Orange County, Long Beach, California discussed on KNX Evening News with Diane Thompson
Our main focus this evening is a western and northern Orange County. There is a flash flood warning from a seal beach on down to Iran, Tustin and Costa Mesa for some very heavy downpours and that lasts until eleven thirty this evening. Also on the other side of the county line at Long Beach. They've been getting a report of some flooding there in the Belmont shore on the peninsula area. And this just continues to pour over that area. But it looks like every word north of there from the six zero five corridor on north and west really kind of dodging the rain for tonight staying dry in many areas.
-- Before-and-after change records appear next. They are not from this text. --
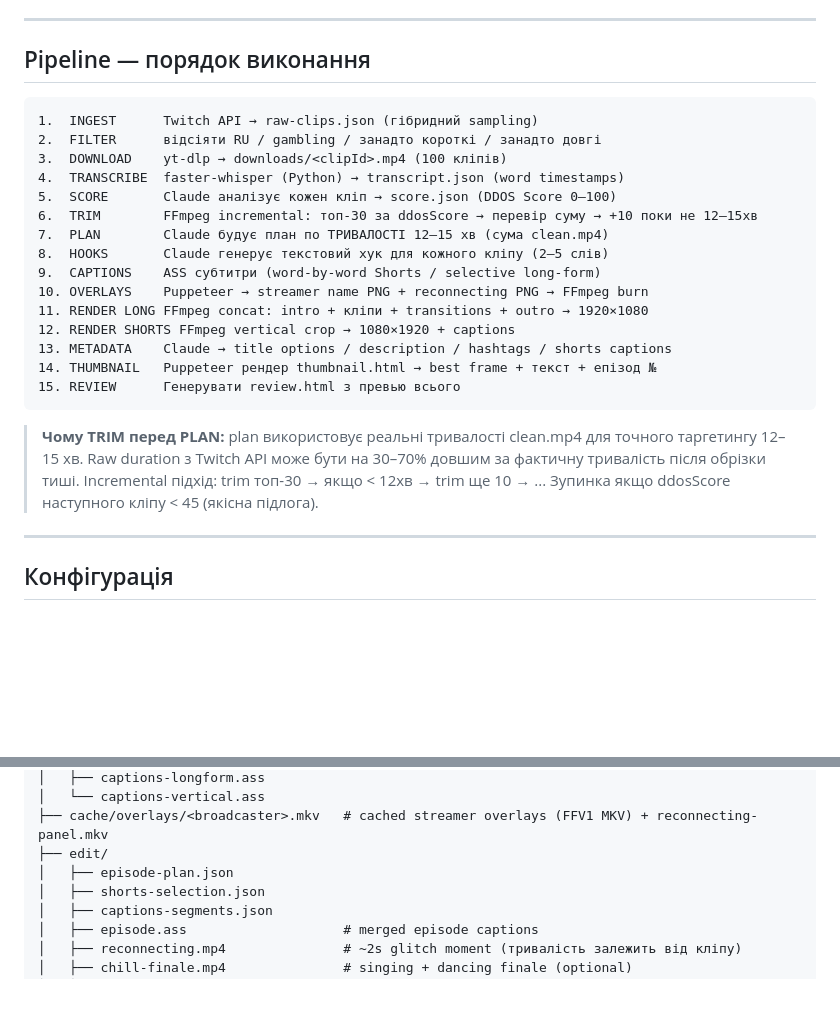
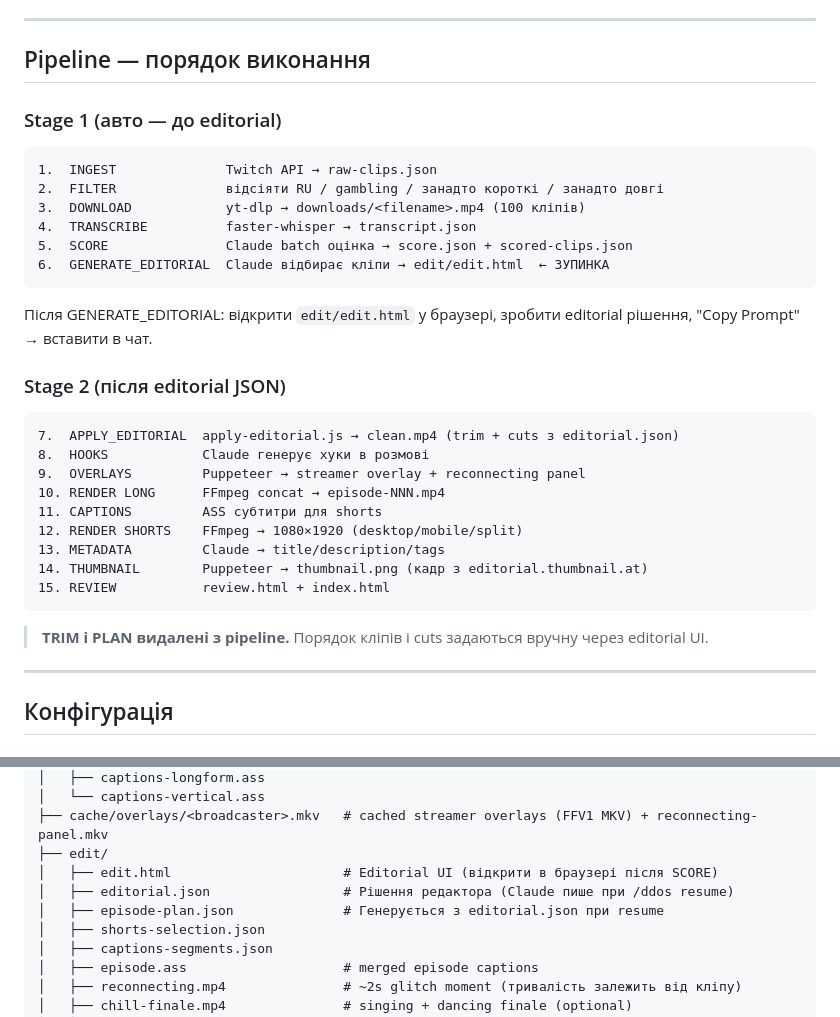
Before and after one commit to champik/ddos, a Markdown page: CLAUDE.md, 2 parts joined by grey strips. Drawn GitHub-style; blank space fills up the shorter version.

Commit message:
docs: update pipeline docs for two-stage editorial flow

````diff
--- a/CLAUDE.md
+++ b/CLAUDE.md
@@ -50,28 +50,32 @@
 
 ## Pipeline — порядок виконання
 
+### Stage 1 (авто — до editorial)
 ```
-1.  INGEST      Twitch API → raw-clips.json (гібридний sampling)
-2.  FILTER      відсіяти RU / gambling / занадто короткі / занадто довгі
-3.  DOWNLOAD    yt-dlp → downloads/<clipId>.mp4 (100 кліпів)
-4.  TRANSCRIBE  faster-whisper (Python) → transcript.json (word timestamps)
-5.  SCORE       Claude аналізує кожен кліп → score.json (DDOS Score 0–100)
-6.  TRIM        FFmpeg incremental: топ-30 за ddosScore → перевір суму → +10 поки не 12–15хв
-7.  PLAN        Claude будує план по ТРИВАЛОСТІ 12–15 хв (сума clean.mp4)
-8.  HOOKS       Claude генерує текстовий хук для кожного кліпу (2–5 слів)
-9.  CAPTIONS    ASS субтитри (word-by-word Shorts / selective long-form)
-10. OVERLAYS    Puppeteer → streamer name PNG + reconnecting PNG → FFmpeg burn
-11. RENDER LONG FFmpeg concat: intro + кліпи + transitions + outro → 1920×1080
-12. RENDER SHORTS FFmpeg vertical crop → 1080×1920 + captions
-13. METADATA    Claude → title options / description / hashtags / shorts captions
-14. THUMBNAIL   Puppeteer рендер thumbnail.html → best frame + текст + епізод №
-15. REVIEW      Генерувати review.html з превью всього
+1.  INGEST              Twitch API → raw-clips.json
+2.  FILTER              відсіяти RU / gambling / занадто короткі / занадто довгі
+3.  DOWNLOAD            yt-dlp → downloads/<filename>.mp4 (100 кліпів)
+4.  TRANSCRIBE          faster-whisper → transcript.json
+5.  SCORE               Claude batch оцінка → score.json + scored-clips.json
+6.  GENERATE_EDITORIAL  Claude відбирає кліпи → edit/edit.html  ← ЗУПИНКА
 ```
 
-> **Чому TRIM перед PLAN:** plan використовує реальні тривалості clean.mp4 для точного
-> таргетингу 12–15 хв. Raw duration з Twitch API може бути на 30–70% довшим за фактичну
-> тривалість після обрізки тиші. Incremental підхід: trim топ-30 → якщо < 12хв → trim ще 10 → ...
-> Зупинка якщо ddosScore наступного кліпу < 45 (якісна підлога).
+Після GENERATE_EDITORIAL: відкрити `edit/edit.html` у браузері, зробити editorial рішення, "Copy Prompt" → вставити в чат.
+
+### Stage 2 (після editorial JSON)
+```
+7.  APPLY_EDITORIAL  apply-editorial.js → clean.mp4 (trim + cuts з editorial.json)
+8.  HOOKS            Claude генерує хуки в розмові
+9.  OVERLAYS         Puppeteer → streamer overlay + reconnecting panel
+10. RENDER LONG      FFmpeg concat → episode-NNN.mp4
+11. CAPTIONS         ASS субтитри для shorts
+12. RENDER SHORTS    FFmpeg → 1080×1920 (desktop/mobile/split)
+13. METADATA         Claude → title/description/tags
+14. THUMBNAIL        Puppeteer → thumbnail.png (кадр з editorial.thumbnail.at)
+15. REVIEW           review.html + index.html
+```
+
+> **TRIM і PLAN видалені з pipeline.** Порядок кліпів і cuts задаються вручну через editorial UI.
 
 ---
 
@@ -176,7 +180,9 @@ projects/<runId>/
 │   └── captions-vertical.ass
 ├── cache/overlays/<broadcaster>.mkv   # cached streamer overlays (FFV1 MKV) + reconnecting-panel.mkv
 ├── edit/
-│   ├── episode-plan.json
+│   ├── edit.html                      # Editorial UI (відкрити в браузері після SCORE)
+│   ├── editorial.json                 # Рішення редактора (Claude пише при /ddos resume)
+│   ├── episode-plan.json              # Генерується з editorial.json при resume
 │   ├── shorts-selection.json
 │   ├── captions-segments.json
 │   ├── episode.ass                    # merged episode captions
````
But then as we head on into tomorrow short off, the rain continuing for all of southern California that atmosphere river moisture being tapped in and we're going to have of that rain lasting wall into Thursday as well right now doubting Fifty-three Pasadena, sixty Sherman oaks fifty four at ten oh seven way, they get our team coverage with meteorologist Martino at the Weather Channel, the tell us what we can expect still looking at the potential for some. Localized downpours. Flood watch does continue for the region through eleven M this evening. We are looking for the potential of some light to moderate rain showers. Any one of these could cause a few problems, especially in the Wolsey fire burn area. The holy fire. Burn area. Those are the spots. We are the most concerned about as tomato. Rain continues to southern California tonight also watch for overnight dangers ponding of water on roadways. Standing water that could present a problem as well. More rain, maybe one to two more inches of rain on the way Wednesday night into Thursday. Heavy rain caused some street flooding tonight in Long Beach, as we just told you with a few more days of rain still ahead. People affected by the creek fire and Caygill canyon. Lopez canyon and little tahonga need to be prepared to evacuate with the fire. Charred hillsides already soaked the potential for them to give way only intensifies especially due to the unpredictability of the storms because they contain thunderstorms that can have very high intensity rainfall associated with them. It's the perfect storm if you will to create mud and debris flow. Mark portray director of LA county public works says. Right now, the county's debris basins have plenty of capacity, but the back to back storms means they will begin to fill up.